++++ Task material
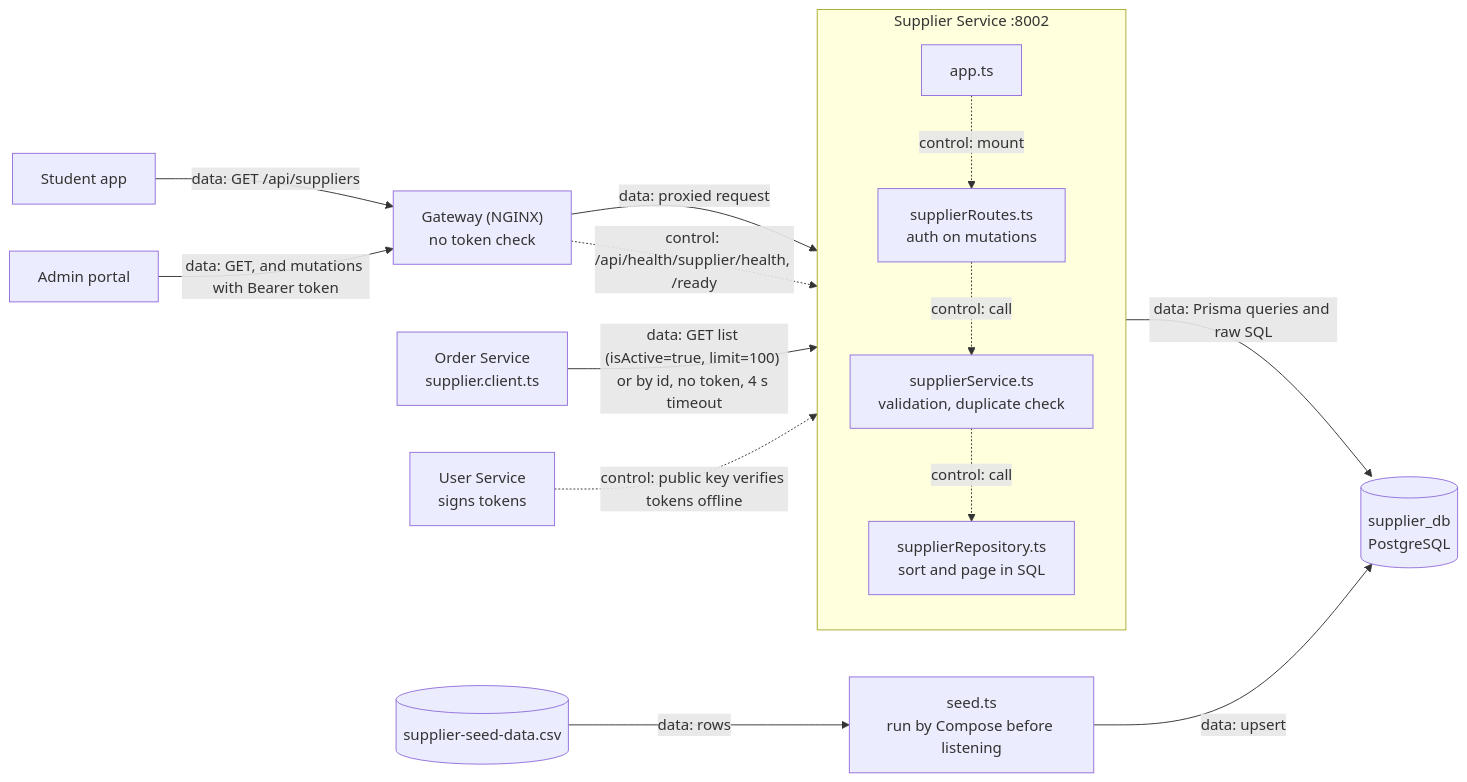
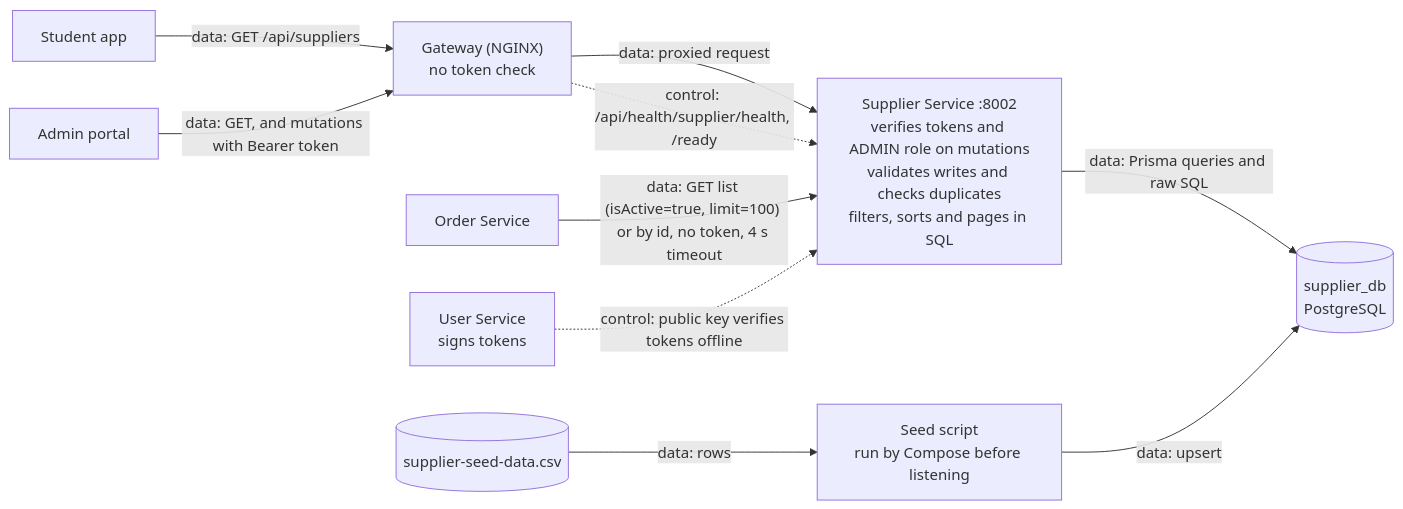
One commit to AY2627S1-CS3219-P25/friend-on-campus changed the first of 6 diagrams in docs/services/supplier-service/README.md. Above: the diagram before and after it, drawn with Mermaid. The commit also changed other lines of this file and 7 other files, not shown here.

Commit message:
Adds SoC LLM Flow diagram, legends in digrams all services diagrams

````diff
--- a/docs/services/supplier-service/README.md
+++ b/docs/services/supplier-service/README.md
@@ -58,27 +58,22 @@
 ```mermaid
 flowchart LR
   SA[Student app]
   AP[Admin portal]
   GW["Gateway (NGINX)<br/>no token check"]
-  OS["Order Service<br/>supplier.client.ts"]
+  OS["Order Service"]
   UC["User Service<br/>signs tokens"]
   CSV[("supplier-seed-data.csv")]
-  subgraph SS["Supplier Service :8002"]
-    direction TB
-    APP["app.ts"] -.->|"control: mount"| RT["supplierRoutes.ts<br/>auth on mutations"]
-    RT -.->|"control: call"| SV["supplierService.ts<br/>validation, duplicate check"]
-    SV -.->|"control: call"| RP["supplierRepository.ts<br/>sort and page in SQL"]
-  end
+  SEED["Seed script<br/>run by Compose before listening"]
+  SS["Supplier Service :8002<br/>verifies tokens and ADMIN role on mutations<br/>validates writes and checks duplicates<br/>filters, sorts and pages in SQL"]
   DB[("supplier_db<br/>PostgreSQL")]
-  SEED["seed.ts<br/>run by Compose before listening"]
 
   SA -->|"data: GET /api/suppliers"| GW
   AP -->|"data: GET, and mutations with Bearer token"| GW
-  GW -->|"data: proxied request"| APP
-  OS -->|"data: GET list (isActive=true, limit=100) or by id, no token, 4 s timeout"| APP
-  RP -->|"data: Prisma queries and raw SQL"| DB
+  GW -->|"data: proxied request"| SS
+  OS -->|"data: GET list (isActive=true, limit=100) or by id, no token, 4 s timeout"| SS
+  SS -->|"data: Prisma queries and raw SQL"| DB
   CSV -->|"data: rows"| SEED
   SEED -->|"data: upsert"| DB
-  UC -.->|"control: public key verifies tokens offline"| RT
-  GW -.->|"control: /api/health/supplier/health, /ready"| APP
+  UC -.->|"control: public key verifies tokens offline"| SS
+  GW -.->|"control: /api/health/supplier/health, /ready"| SS
 ```
````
++++++++
◆ What to produce:
Where a line above includes "data", copy that line.

◆ Answer area:
   CSV[("supplier-seed-data.csv")]
   SA -->|"data: GET /api/suppliers"| GW
   AP -->|"data: GET, and mutations with Bearer token"| GW
-  GW -->|"data: proxied request"| APP
-  OS -->|"data: GET list (isActive=true, limit=100) or by id, no token, 4 s timeout"| APP
-  RP -->|"data: Prisma queries and raw SQL"| DB
+  GW -->|"data: proxied request"| SS
+  OS -->|"data: GET list (isActive=true, limit=100) or by id, no token, 4 s timeout"| SS
+  SS -->|"data: Prisma queries and raw SQL"| DB
   CSV -->|"data: rows"| SEED
   SEED -->|"data: upsert"| DB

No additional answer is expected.